*** Opening Listed entries ***

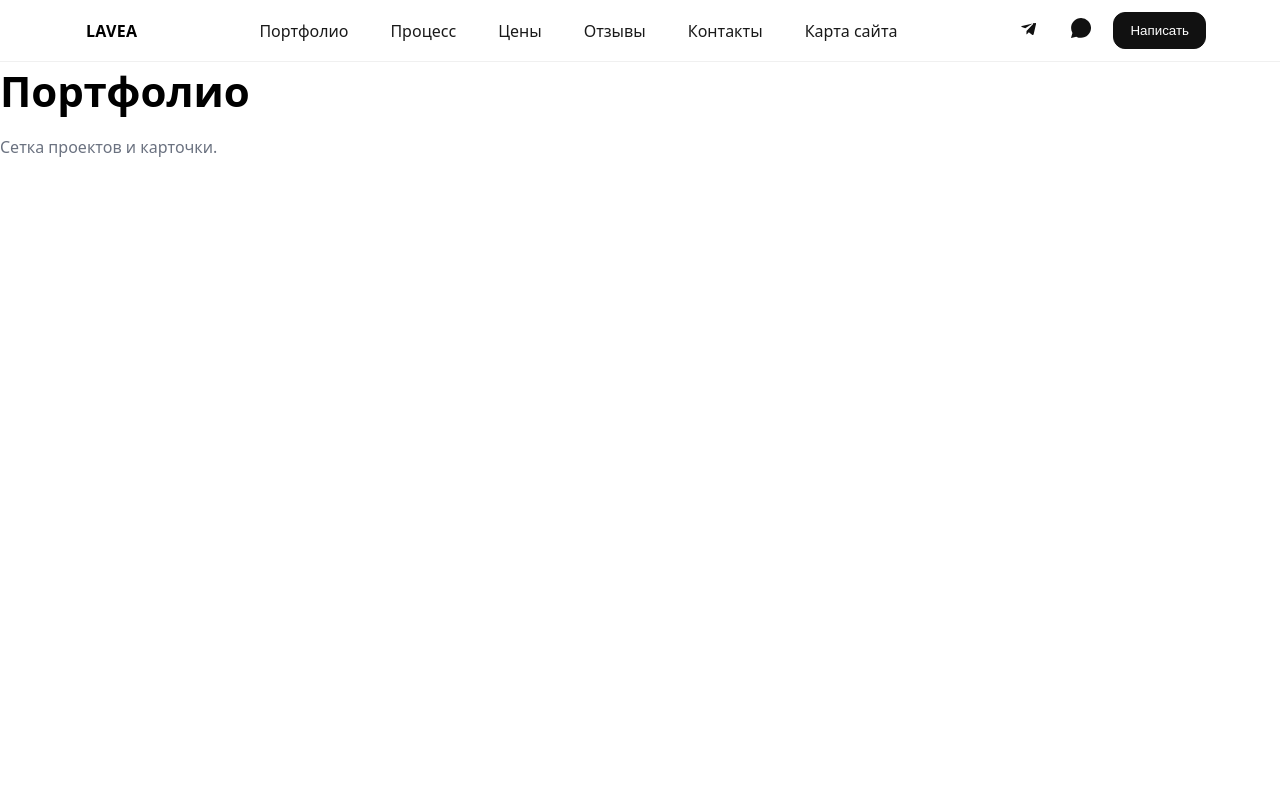
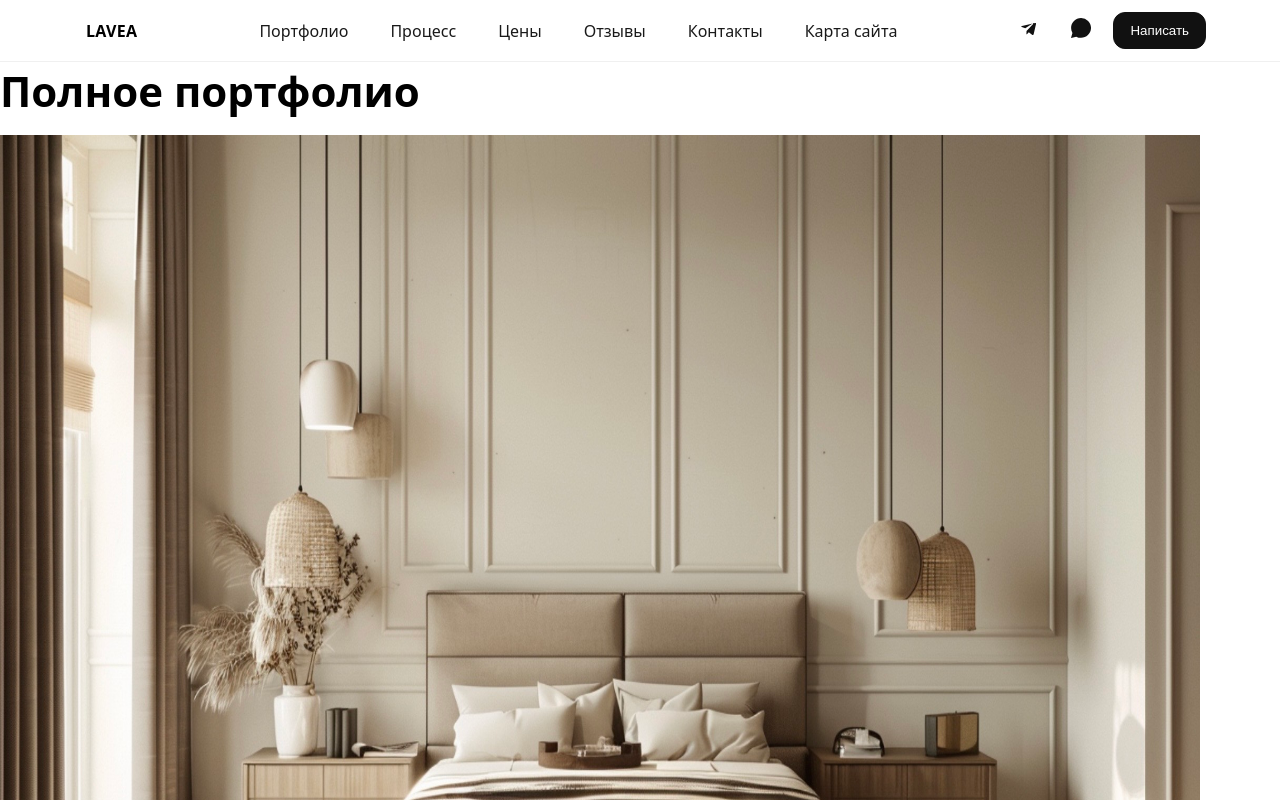
Before and after one commit to ankakisis-cloud/lavea-site, a Next.js app: page /portfolio in a window 1280 px wide. Shown: the top 800 px of the page. Built offline with nearby package versions, Linux system fonts and the light colour scheme.

Commit message:
Update page.js

```diff
--- a/app/portfolio/page.js
+++ b/app/portfolio/page.js
@@ -1 +1,37 @@
-export default function Page(){return (<div><h1>Портфолио</h1><p>Сетка проектов и карточки.</p></div>)}
+import Image from "next/image";
+
+export const metadata = {
+  title: "Портфолио — LAVEA",
+  description: "Полное портфолио студии дизайна интерьера LAVEA.",
+};
+
+const images = [
+  "/IMG_9728.jpg",
+  "/IMG_9735.jpg",
+  "/IMG_9737.jpg",
+  "/IMG_9747.jpg",
+  "/IMG_9751.jpg",
+  "/IMG_9755.jpg",
+];
+
+export default function PortfolioPage() {
+  return (
+    <main className="mx-auto max-w-7xl px-4 sm:px-6 lg:px-8 py-16">
+      <h1 className="text-3xl md:text-4xl font-semibold tracking-tight mb-8">Полное портфолио</h1>
+
+      <div className="grid grid-cols-1 sm:grid-cols-2 lg:grid-cols-3 gap-4 md:gap-6">
+        {images.map((src, i) => (
+          <div key={i} className="relative overflow-hidden rounded-2xl shadow-sm">
+            <Image
+              src={src}
+              alt={`Проект ${i + 1}`}
+              width={1200}
+              height={900}
+              className="h-full w-full object-cover"
+            />
+          </div>
+        ))}
+      </div>
+    </main>
+  );
+}
```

*** Closing Listed entries ***

In the reply, each line of the data must appear exactly as written, and no picture may appear.

Before and after one commit to ankakisis-cloud/lavea-site, a Next.js app: page /portfolio in a window 1280 px wide. Shown: the top 800 px of the page. Built offline with nearby package versions, Linux system fonts and the light colour scheme.

Commit message:
Update page.js

```diff
--- a/app/portfolio/page.js
+++ b/app/portfolio/page.js
@@ -1 +1,37 @@
-export default function Page(){return (<div><h1>Портфолио</h1><p>Сетка проектов и карточки.</p></div>)}
+import Image from "next/image";
+
+export const metadata = {
+  title: "Портфолио — LAVEA",
+  description: "Полное портфолио студии дизайна интерьера LAVEA.",
+};
+
+const images = [
+  "/IMG_9728.jpg",
+  "/IMG_9735.jpg",
+  "/IMG_9737.jpg",
+  "/IMG_9747.jpg",
+  "/IMG_9751.jpg",
+  "/IMG_9755.jpg",
+];
+
+export default function PortfolioPage() {
+  return (
+    <main className="mx-auto max-w-7xl px-4 sm:px-6 lg:px-8 py-16">
+      <h1 className="text-3xl md:text-4xl font-semibold tracking-tight mb-8">Полное портфолио</h1>
+
+      <div className="grid grid-cols-1 sm:grid-cols-2 lg:grid-cols-3 gap-4 md:gap-6">
+        {images.map((src, i) => (
+          <div key={i} className="relative overflow-hidden rounded-2xl shadow-sm">
+            <Image
+              src={src}
+              alt={`Проект ${i + 1}`}
+              width={1200}
+              height={900}
+              className="h-full w-full object-cover"
+            />
+          </div>
+        ))}
+      </div>
+    </main>
+  );
+}
```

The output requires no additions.